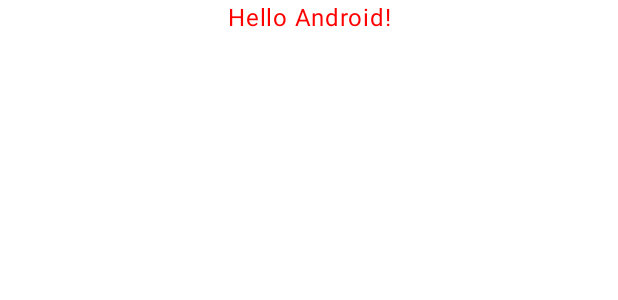
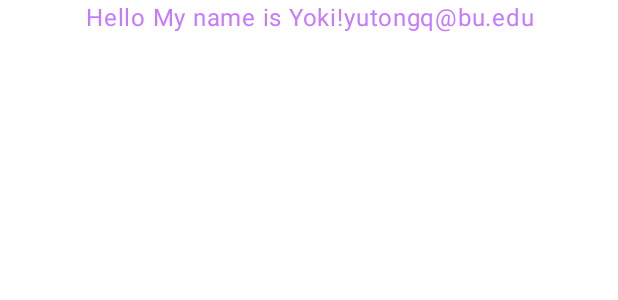
Before and after one commit to yoki071002/cs501_ia1, an Android app built with Jetpack Compose: the @Preview function GreetingPreview, on a phone screen of 412 x 824 dp. Shown: the top 300 px of the screen. Run offline under Robolectric (Android 15) with nearby library versions, the phone set to English and light mode, and no system bars.

Commit message:
initial save

```diff
--- a/app/src/main/java/com/example/myapplication/MainActivity.kt
+++ b/app/src/main/java/com/example/myapplication/MainActivity.kt
@@ -1,23 +1,33 @@
 package com.example.myapplication
 
-import android.graphics.Color
+import androidx.compose.ui.graphics.Color
 import android.os.Bundle
 import androidx.activity.ComponentActivity
 import androidx.activity.compose.setContent
 import androidx.activity.enableEdgeToEdge
 import androidx.compose.foundation.layout.Arrangement
 import androidx.compose.foundation.layout.Row
+import androidx.compose.foundation.layout.Column
+
+import androidx.compose.foundation.layout.Spacer
 import androidx.compose.foundation.layout.fillMaxSize
 import androidx.compose.foundation.layout.fillMaxWidth
+import androidx.compose.foundation.layout.height
 import androidx.compose.foundation.layout.padding
 import androidx.compose.foundation.layout.width
+import androidx.compose.material3.Button
 import androidx.compose.material3.Scaffold
 import androidx.compose.material3.Text
 import androidx.compose.runtime.Composable
+import androidx.compose.runtime.getValue
+import androidx.compose.runtime.mutableStateOf
+import androidx.compose.runtime.remember
+import androidx.compose.runtime.setValue
 import androidx.compose.ui.Alignment
 import androidx.compose.ui.Modifier
 import androidx.compose.ui.text.style.TextAlign
 import androidx.compose.ui.tooling.preview.Preview
+import androidx.compose.ui.unit.dp
 import com.example.myapplication.ui.theme.MyApplicationTheme
 
 class MainActivity : ComponentActivity() {
@@ -26,11 +36,21 @@ class MainActivity : ComponentActivity() {
         enableEdgeToEdge()
         setContent {
             MyApplicationTheme {
+                var show by remember{mutableStateOf(false)}
                 Scaffold(modifier = Modifier.fillMaxSize()) { innerPadding ->
-                    Greeting(
-                        name = "World",
+                 Column (modifier = Modifier.fillMaxSize(1f), verticalArrangement = Arrangement.spacedBy(10.dp), horizontalAlignment = Alignment.CenterHorizontally){
+
+                  Button(onClick = {
+                      show = !show
+                  },
+                      modifier = Modifier.width(200.dp)) {
+                     Text( "Click me")
+                  }
+
+                  if (show ){ Greeting(
+                        name = "Yoki",
                         modifier = Modifier.padding(innerPadding)
-                    )
+                    )}}
                 }
             }
         }
@@ -46,17 +66,23 @@ fun Greeting(name: String, modifier: Modifier = Modifier) {
 
     ){
     Text(
-        text = "Hello $name!",
+        text = "Hello My name is $name!",
         modifier = modifier,
         textAlign = TextAlign.Center,
-        color = androidx.compose.ui.graphics.Color.Red)
+        color = Color(0xFFc67aff)
+    )
+    Text( text = "yutongq@bu.edu",
+        modifier = modifier,
+        textAlign = TextAlign.Center,
+        color = Color(0xFFc67aff))
     }
+
 }
 
 @Preview(showBackground = true)
 @Composable
 fun GreetingPreview() {
     MyApplicationTheme {
-        Greeting("Android")
+        Greeting("Yoki")
     }
 }
```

· · · ·

> _TASK BRIEF_
The required output is every line above that contains the string "graphics".

> _EXERCISE RESPONSE_
-import android.graphics.Color
+import androidx.compose.ui.graphics.Color
-        color = androidx.compose.ui.graphics.Color.Red)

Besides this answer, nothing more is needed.